A new media professor and author of The Parent App: Understanding Families in the Digital Age talks about how parents can manage their children's (and their own) use of digital technology. Join the conversation about the fast-changing world of communication and connection.
Nearly 100,000 Americans suffer from the blood disorder sickle cell anemia, a painful disease that shortens life-expectancy. Sickle cells aren’t round – they’re shaped like a crescent moon - and Radio Rookie Bree Person hates looking at them. She hates talking about them too. But Pearson, a student at Washington Irving High School, decided she wanted more people to understand the illness. Hear her report and an interview with a pediatrician at the Children's Hospital at Montefiore.
Monday is the deadline for students to submit their choices for high school next year. While there are hundreds to choose from there is often excess demand for a handful of the most popular schools while newer or lesser known high schools get overlooked.
SchoolBook wishes its readers and listeners a Happy Thanksgiving. The site will be dark Thursday through the weekend. During the holiday, take a moment to share this story from a recent high school graduate who almost didn't make it through tenth grade. He makes a point of thanking one teacher, and his mom.
Teenagers age out of the foster care system at the age of 18. Many of them don't have the skills or the support network to make it on their own. Two advocates for children have written a book about six teens who found their way off the streets, and how they did it.
Over 6,000 students can return to their original school buildings Tuesday, two weeks after the storm surge knocked out dozens of schools from operation. The city plans to allocate about $200 million dollars in extra spending to repair the still-damaged buildings.
The vast majority of New York City schools opened their doors to students Monday, while about 100 remained closed because of damaged buildings, lingering power outages and the need to house evacuees. City officials say they are using Election Day to get these remaining schools ready for students Wednesday morning.
Many schools welcomed back their students Monday after a week of storm-related closures. P.S. 100 in Brighton Beach was a welcoming -- and warm -- place for many residents who are still without power after the storm known as Sandy. Also, Chancellor Dennis Walcott told WNYC that this week will be extremely challenging as the school system regroups after the storm.
Teachers, principals and school support staff mostly went back to work Friday, sharing their own Sandy stories and figuring out how and where to teach their students come Monday.
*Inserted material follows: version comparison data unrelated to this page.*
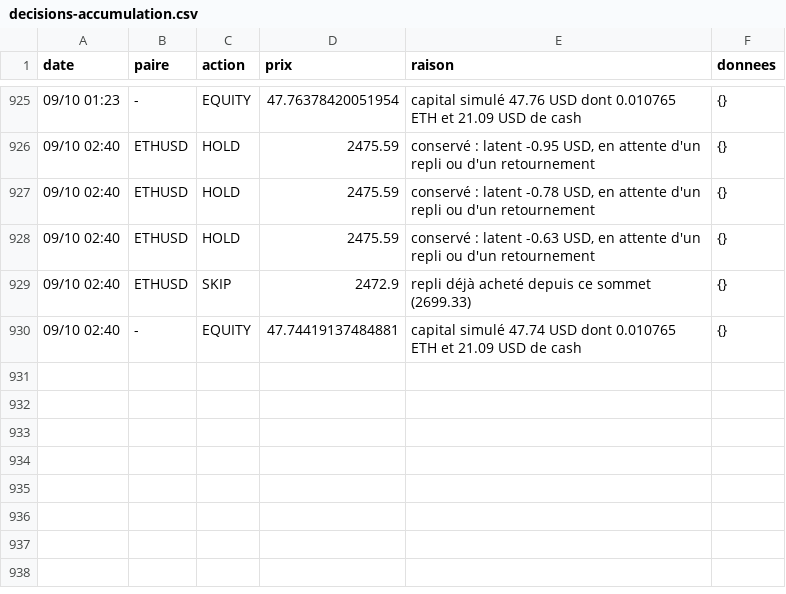
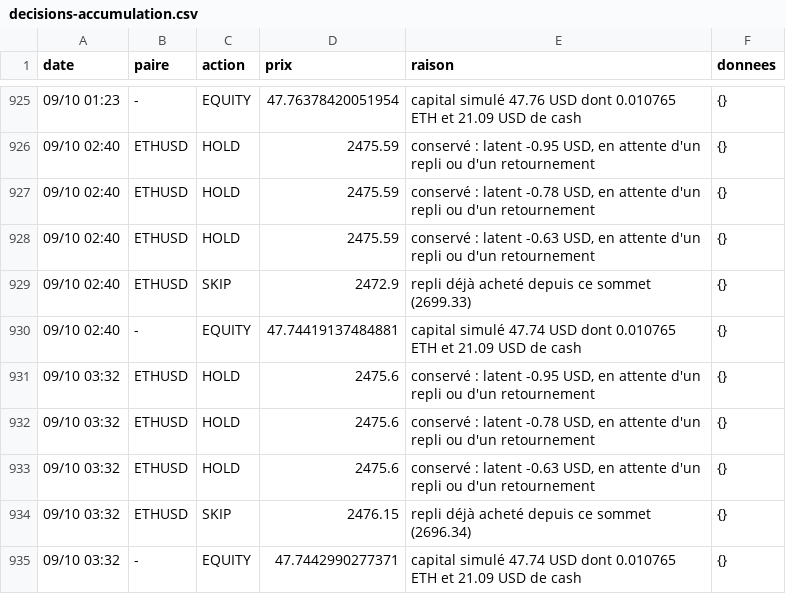
Before and after one commit to nftmooods/Public_App, a CSV file: KrakenPaperBot/data/decisions-accumulation.csv, drawn as a sheet; only a part is shown, gaps mark what is left out.

```diff
--- a/KrakenPaperBot/data/decisions-accumulation.csv
+++ b/KrakenPaperBot/data/decisions-accumulation.csv
@@ -930 +930,6 @@ date,paire,action,prix,raison,donnees
 09/10 02:40,-,EQUITY,47.74419137484881,capital simulé 47.74 USD dont 0.010765 ETH et 21.09 USD de cash,{}
+09/10 03:32,ETHUSD,HOLD,2475.6,"conservé : latent -0.95 USD, en attente d'un repli ou d'un retournement",{}
+09/10 03:32,ETHUSD,HOLD,2475.6,"conservé : latent -0.78 USD, en attente d'un repli ou d'un retournement",{}
+09/10 03:32,ETHUSD,HOLD,2475.6,"conservé : latent -0.63 USD, en attente d'un repli ou d'un retournement",{}
+09/10 03:32,ETHUSD,SKIP,2476.15,repli déjà acheté depuis ce sommet (2696.34),{}
+09/10 03:32,-,EQUITY,47.7442990277371,capital simulé 47.74 USD dont 0.010765 ETH et 21.09 USD de cash,{}
```
Also changed, not shown: KrakenPaperBot/data/decisions-agressif.csv, KrakenPaperBot/data/decisions-memecoin.csv, 6 other files.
Staten Island was one of the areas hit hard by massive flooding from Sandy. Among the people that stayed, was the family of 17-year-old Tasina Berkey. Her family, like many of their neighbors, never experienced flooding like this before.
Public schools - and most private ones too - remain closed Wednesday as New York City cleans up from the flooding and storm damage wrought by Hurricane Sandy.
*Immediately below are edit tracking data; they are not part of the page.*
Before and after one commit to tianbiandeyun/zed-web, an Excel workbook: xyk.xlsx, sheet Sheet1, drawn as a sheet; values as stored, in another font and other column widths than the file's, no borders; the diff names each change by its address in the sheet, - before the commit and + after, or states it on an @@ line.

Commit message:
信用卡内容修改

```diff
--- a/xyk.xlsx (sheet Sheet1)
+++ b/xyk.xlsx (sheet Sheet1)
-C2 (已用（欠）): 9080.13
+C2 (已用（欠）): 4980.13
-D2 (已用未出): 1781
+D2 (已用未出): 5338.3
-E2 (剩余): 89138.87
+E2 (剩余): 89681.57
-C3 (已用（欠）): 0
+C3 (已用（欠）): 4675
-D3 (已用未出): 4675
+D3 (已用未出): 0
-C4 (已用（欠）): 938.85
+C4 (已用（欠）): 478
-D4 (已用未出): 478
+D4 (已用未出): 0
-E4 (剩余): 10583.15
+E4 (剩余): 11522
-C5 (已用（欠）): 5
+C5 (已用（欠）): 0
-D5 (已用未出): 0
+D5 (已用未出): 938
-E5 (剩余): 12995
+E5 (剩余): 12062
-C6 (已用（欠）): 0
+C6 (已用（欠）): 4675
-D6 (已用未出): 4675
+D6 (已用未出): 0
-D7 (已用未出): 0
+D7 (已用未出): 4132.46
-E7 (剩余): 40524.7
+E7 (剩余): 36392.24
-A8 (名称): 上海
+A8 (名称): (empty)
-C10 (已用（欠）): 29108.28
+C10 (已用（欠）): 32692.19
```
New York will be accelerating work on infrastructure projects, including PCB clean-up in city schools. These are projects that are “ready to go, need to happen, and will be finished in the fixed timetable,” the mayor said.
Economists Alvin Roth and Lloyd Shapley won the Nobel Prize for their work on matching systems. They are the architects of the current high school admissions process used in New York City.
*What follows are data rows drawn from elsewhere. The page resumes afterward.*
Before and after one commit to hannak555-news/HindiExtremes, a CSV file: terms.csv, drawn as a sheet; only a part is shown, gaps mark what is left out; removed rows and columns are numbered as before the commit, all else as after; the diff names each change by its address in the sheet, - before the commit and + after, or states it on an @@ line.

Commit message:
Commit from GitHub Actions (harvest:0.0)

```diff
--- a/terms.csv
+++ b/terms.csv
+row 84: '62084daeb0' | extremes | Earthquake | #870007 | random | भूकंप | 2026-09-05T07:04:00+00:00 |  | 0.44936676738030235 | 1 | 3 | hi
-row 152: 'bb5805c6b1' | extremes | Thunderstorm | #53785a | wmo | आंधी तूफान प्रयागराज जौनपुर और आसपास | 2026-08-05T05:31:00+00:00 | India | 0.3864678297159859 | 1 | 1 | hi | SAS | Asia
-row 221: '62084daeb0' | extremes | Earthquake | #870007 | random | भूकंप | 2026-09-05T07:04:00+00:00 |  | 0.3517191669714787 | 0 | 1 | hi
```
This video of a town hall meeting for city high school students is a must-see for anyone wondering what happens in teens' digital lives. You'll learn the difference between drama and bullying, and hear how teens think adults should guide younger kids on Facebook use.
The SchoolBook team has added and updated helpful guides explaining the intricacies of the nation's largest school system, which has grown to a total of 1,750 schools this fall. Check them out for the latest on deadlines, rules and a road map to the Department of Education.
To cap a week-long education series, The Takeaway invited teachers from around the country - including New York City - to describe the students they worry about the most and the issues that are of the biggest concern to them. Take a listen.
Schoolbook contributor Arthur Goldstein's acerbic commentary on facing a new innovation at the start of every school year apparently is shared by many in the teaching profession. Teachers from all over the country echoed his frustration in an outpouring of online comments, and they are still streaming in.
More than 100 public television stations broadcasted a seven-hour telethon on Saturday to draw attention to the nation’s high school dropout crisis. It was just one piece of a larger "American Graduate" initiative.
A struggling high school is getting a vote of confidence after a very hard year. AT&T; Is giving Flushing High School money -- through the Sports and Arts in Schools Foundation -- to help with tutors and college advisors.
All families immersed in the college application process: this is a must-listen item. Journalists who cover higher education tell WNYC of the challenges facing this generation, including rising tuitions, burdensome student debt and poor job prospects upon graduation. If that's not enough to depress you, there's even an interactive graphic that allows you to compare the cost of college when you attended with current costs.